Today, I am pleased to hand over my blog to Stephen Tremp, author of Breakthrough and the newly released Opening.
Sit back and enjoy your visit with Stephen Tremp! He is very fascinating - his topic is a favourite of mine! I know you will really enjoy it too!
Now, here's Stephen...
Now, here's Stephen...
Although the stars in the sky may seem like permanent heavenly fixtures that grace our night time sky, they follow a life-cycle similar to ours. In fact, some dying stars go one step further and “go out” in such spectacular fashion that their death sows the seeds for the birth of new stars and planets. Birth. Death. Rebirth. Our universe is an efficient world, wasting nothing.
Although the space in our universe may seem to be dark, empty, and lifeless, it is actually filled with thinly spread gas, mainly hydrogen, a little helium, and dust called interstellar medium. Immensely large clouds of interstellar medium are called nebulae and this is the birthplace of stars. Gravity clumps these atoms together and as these clumps gain mass, gravity continues to pull more atoms into the clump.
This process is called accretion and a protostar begins to form. The protostar is unstable and will only form into a star when equilibrium is achieved. This is the key to the formation and death of a star. Equilibrium, or the lack thereof. There is a balance when gravity pulling atoms to the center and gas pressure pushing heat and light outward is maintained. Gravity is trying to crunch the star and pressure is trying to blow the star about. Hence the need for equilibrium.
There are two parts to a star: the core where fusion happens and the outer gaseous shell. Hydrogen is pressed ever tighter in the core and heated to incredible temperatures. If the protostar does not achieve a temperature hot enough for fusion, then it becomes a brown dwarf, a star that is small and doesn’t shine very bright. However, if a critical temperature is reached in the center of the protostar and nuclear fusion is achieved, then viola, a star is born! Hydrogen at its core is fusing into helium. Fusion releases energy in the form of heat and light.

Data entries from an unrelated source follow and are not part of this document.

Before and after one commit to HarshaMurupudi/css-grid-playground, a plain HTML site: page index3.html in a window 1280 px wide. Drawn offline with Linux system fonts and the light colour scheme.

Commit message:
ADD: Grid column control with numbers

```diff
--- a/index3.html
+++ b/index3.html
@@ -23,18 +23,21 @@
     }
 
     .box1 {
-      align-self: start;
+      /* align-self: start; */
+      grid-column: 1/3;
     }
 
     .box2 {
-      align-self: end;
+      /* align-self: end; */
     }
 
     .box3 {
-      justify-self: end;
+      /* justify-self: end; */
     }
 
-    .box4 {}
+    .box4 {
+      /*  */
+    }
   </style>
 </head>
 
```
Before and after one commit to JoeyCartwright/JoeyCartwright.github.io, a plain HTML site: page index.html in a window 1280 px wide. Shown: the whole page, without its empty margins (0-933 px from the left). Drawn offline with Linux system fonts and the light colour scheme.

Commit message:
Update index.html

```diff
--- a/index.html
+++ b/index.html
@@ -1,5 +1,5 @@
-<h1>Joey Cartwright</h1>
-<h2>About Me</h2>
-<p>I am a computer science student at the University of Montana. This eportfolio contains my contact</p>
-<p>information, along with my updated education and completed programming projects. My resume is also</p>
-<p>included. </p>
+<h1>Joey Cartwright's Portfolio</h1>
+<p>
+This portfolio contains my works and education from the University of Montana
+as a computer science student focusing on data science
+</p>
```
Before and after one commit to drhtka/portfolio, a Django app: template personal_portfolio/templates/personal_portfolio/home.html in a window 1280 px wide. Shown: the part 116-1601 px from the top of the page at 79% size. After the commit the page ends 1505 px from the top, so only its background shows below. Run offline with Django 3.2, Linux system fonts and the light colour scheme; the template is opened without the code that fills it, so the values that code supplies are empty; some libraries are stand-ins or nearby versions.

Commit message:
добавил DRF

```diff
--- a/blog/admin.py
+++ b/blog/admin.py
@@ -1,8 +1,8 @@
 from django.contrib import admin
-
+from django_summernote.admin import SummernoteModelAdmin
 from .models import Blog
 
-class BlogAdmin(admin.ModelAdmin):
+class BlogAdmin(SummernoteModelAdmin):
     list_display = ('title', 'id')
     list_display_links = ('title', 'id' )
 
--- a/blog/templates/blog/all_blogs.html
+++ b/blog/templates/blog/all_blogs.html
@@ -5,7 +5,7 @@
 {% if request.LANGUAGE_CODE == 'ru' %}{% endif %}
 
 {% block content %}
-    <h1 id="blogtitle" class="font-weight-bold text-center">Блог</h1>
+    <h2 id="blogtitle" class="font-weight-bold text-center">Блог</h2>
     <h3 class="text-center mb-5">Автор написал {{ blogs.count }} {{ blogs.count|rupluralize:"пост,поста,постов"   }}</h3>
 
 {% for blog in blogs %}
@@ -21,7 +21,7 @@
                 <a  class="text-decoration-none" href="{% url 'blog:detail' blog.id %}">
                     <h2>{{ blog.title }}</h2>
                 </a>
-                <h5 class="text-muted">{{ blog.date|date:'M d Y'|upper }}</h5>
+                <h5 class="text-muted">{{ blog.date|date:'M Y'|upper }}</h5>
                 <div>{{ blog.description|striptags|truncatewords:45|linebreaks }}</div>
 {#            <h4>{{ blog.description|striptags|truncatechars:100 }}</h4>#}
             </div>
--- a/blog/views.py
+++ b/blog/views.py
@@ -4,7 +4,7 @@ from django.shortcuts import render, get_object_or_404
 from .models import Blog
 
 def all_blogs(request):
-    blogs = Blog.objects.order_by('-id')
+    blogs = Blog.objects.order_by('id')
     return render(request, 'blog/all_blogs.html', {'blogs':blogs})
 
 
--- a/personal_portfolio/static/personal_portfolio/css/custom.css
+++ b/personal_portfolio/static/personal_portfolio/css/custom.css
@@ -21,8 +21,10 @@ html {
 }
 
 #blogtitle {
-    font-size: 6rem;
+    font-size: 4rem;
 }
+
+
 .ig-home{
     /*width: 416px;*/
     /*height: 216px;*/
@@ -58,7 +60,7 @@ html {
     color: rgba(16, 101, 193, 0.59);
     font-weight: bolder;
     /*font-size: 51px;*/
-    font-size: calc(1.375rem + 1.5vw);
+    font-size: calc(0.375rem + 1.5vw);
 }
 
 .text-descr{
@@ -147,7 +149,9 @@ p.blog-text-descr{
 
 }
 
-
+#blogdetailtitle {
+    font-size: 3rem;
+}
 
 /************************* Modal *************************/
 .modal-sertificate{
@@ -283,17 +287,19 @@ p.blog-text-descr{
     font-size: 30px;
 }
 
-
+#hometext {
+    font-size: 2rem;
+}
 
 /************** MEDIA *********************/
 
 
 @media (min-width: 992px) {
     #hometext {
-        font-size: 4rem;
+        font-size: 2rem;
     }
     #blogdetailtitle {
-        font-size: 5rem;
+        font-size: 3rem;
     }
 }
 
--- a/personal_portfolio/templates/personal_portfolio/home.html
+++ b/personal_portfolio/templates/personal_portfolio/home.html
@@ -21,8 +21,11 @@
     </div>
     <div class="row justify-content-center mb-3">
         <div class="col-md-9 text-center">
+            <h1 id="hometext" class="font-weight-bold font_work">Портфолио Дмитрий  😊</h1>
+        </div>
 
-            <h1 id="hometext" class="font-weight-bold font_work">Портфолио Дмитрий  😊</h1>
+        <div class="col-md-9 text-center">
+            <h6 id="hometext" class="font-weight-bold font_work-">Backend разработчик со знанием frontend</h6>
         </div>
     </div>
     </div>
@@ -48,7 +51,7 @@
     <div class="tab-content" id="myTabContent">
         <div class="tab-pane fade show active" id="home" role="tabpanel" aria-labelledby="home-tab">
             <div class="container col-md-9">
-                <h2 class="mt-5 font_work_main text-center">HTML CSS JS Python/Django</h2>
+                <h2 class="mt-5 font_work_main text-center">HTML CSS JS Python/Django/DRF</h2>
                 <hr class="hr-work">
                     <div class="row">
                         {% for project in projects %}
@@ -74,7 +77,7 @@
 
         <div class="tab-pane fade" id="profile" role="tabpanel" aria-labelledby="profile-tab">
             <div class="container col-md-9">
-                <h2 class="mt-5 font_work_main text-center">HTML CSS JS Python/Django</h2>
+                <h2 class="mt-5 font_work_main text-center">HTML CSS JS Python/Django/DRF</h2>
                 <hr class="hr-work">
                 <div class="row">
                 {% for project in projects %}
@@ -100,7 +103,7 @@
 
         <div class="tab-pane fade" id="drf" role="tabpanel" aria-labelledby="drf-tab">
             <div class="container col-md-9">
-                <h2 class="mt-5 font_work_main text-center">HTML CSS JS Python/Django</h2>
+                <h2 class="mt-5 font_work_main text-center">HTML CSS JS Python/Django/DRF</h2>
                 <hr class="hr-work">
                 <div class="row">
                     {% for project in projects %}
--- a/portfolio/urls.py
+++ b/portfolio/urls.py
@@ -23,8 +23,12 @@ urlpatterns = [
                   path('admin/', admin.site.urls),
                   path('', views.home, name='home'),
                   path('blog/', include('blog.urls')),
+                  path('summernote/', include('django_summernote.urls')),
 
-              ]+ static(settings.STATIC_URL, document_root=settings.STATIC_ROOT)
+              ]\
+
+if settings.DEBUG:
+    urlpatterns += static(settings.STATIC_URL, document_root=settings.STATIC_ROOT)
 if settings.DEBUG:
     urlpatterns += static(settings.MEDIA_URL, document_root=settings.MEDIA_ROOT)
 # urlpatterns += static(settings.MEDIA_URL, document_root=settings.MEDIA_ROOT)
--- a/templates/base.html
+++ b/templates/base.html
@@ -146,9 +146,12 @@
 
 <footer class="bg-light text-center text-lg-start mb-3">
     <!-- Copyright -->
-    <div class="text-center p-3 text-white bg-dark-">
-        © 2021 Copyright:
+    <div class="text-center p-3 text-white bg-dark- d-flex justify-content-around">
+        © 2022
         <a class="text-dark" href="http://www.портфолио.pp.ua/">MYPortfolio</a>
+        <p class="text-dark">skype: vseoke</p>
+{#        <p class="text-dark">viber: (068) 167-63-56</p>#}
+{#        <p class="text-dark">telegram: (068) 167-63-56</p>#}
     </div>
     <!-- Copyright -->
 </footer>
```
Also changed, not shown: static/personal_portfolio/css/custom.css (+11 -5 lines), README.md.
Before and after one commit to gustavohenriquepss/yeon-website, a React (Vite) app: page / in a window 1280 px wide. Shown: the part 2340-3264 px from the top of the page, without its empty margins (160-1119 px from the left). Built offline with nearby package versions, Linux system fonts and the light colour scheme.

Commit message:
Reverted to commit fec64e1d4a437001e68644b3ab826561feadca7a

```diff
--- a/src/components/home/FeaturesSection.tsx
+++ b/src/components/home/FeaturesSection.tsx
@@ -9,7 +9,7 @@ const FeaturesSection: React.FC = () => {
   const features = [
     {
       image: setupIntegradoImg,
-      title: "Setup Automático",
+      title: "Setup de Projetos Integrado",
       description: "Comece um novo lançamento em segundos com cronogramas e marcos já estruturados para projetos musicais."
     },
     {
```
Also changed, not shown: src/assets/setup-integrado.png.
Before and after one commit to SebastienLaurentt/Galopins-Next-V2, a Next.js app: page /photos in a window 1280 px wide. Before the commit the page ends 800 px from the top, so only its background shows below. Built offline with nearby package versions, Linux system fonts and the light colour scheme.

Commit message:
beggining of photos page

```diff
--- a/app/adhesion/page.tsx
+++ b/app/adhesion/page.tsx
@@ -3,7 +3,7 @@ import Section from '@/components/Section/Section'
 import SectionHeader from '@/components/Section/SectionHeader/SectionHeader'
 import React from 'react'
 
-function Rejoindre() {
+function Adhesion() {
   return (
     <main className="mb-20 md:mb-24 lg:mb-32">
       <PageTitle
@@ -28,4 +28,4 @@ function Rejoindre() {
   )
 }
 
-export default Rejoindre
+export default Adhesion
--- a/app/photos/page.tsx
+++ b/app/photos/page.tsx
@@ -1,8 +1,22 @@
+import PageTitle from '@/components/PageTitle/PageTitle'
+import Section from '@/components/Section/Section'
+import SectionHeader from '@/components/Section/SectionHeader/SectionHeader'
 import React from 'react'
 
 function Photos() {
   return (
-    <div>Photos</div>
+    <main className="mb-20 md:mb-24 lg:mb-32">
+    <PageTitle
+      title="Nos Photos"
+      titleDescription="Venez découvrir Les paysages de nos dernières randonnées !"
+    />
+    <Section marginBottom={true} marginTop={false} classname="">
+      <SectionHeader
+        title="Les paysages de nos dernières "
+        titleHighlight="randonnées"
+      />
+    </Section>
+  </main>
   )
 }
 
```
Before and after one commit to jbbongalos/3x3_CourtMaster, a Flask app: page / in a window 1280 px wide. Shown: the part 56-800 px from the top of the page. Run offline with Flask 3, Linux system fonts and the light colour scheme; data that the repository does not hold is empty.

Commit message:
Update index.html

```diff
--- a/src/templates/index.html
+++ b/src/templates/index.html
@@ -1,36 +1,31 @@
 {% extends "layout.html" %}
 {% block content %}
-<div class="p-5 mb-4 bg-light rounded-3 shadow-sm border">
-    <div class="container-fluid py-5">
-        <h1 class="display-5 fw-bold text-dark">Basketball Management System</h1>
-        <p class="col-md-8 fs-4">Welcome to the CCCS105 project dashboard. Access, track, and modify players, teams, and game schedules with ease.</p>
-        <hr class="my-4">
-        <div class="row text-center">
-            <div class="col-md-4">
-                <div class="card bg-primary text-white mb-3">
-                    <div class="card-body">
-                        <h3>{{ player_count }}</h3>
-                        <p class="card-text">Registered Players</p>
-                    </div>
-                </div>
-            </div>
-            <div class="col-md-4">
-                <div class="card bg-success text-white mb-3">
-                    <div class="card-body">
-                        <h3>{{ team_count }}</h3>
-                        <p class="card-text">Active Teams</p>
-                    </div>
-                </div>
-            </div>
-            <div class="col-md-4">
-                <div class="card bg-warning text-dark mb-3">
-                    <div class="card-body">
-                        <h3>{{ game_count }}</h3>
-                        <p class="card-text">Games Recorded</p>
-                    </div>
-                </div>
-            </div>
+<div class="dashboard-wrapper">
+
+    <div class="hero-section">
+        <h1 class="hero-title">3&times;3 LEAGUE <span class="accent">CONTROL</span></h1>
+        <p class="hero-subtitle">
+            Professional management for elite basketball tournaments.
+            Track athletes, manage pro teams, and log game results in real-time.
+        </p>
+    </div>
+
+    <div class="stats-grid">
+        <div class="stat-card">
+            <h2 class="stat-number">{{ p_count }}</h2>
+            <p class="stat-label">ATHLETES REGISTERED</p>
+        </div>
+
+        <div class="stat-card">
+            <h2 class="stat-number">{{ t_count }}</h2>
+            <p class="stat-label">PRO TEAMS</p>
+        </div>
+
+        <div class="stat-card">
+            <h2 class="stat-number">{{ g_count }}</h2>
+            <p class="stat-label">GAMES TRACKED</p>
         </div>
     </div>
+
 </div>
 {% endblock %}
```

This battle between gravity pulling in and gas pressure pushing out will go on over the entire life span of the star. The star slowly contracts over billions of years to compensate for the heat and light energy lost. Once the hydrogen, then helium, then carbon is depleted and the equilibrium is no longer maintained, the star dies.
Here’s Where Things Get Exciting: Black holes and neutron stars form when stars die. While a star is burning, the heat in the star pushes out and balances the force of gravity. When the star's fuel is spent, and it stops burning, there is no heat left to counteract the force of gravity. Whatever material is left over collapses in on itself. How much mass the star had when it died determines what it becomes. Stars about the same size as the Sun become white dwarfs, which glow from left over heat. Stars that have about 3 times the mass of the Sun compact into neutron star. And a star with mass greater than 3 times the Sun's gets crushed into a single point, which we call a black hole.
More on black holes in a future post!!!
The stuff in the outer layer of the star gets blown out into space in a supernova explosion and contains the elements that are used to form new stars and planets. Hence, the circle of life. Very cool!
Fun Fact: Just a sugar cube of neutron star matter would weigh about one hundred million tons on Earth.
Fun Fact: Neutron stars spin and emit radiation in a pulsating beam of light that we call pulsars.
Stephen Tremp: author of the BREAKTHROUGH series, has a B.A. in information systems and an MBA degree in global management. Stephen has a background in information systems, management, and finance and draws from this varied and complex experiential knowledge to write one-of-a-kind thrillers.
His novels are enhanced by current events at the European Organization for Nuclear Research (CERN) and other scientific research facilities around the world. These potential advances have the ability to change the way we perceive our universe and our place in it!
You can visit Stephen Tremp at Breakthrough Blogs. BREAKTHROUGH and OPENING can be downloaded:
Download Breakthrough: Amazon Kindle $1.99
Download Opening: Amazon Kindle for $1.99
Thank you Stephen for this exciting journey into the lifecycle of a star...quite fascinating. I hope all my dear Followers enjoyed themselves as much as I did.
What do you see when you look into the night sky? A favourite star perhaps? Do you wish upon the stars?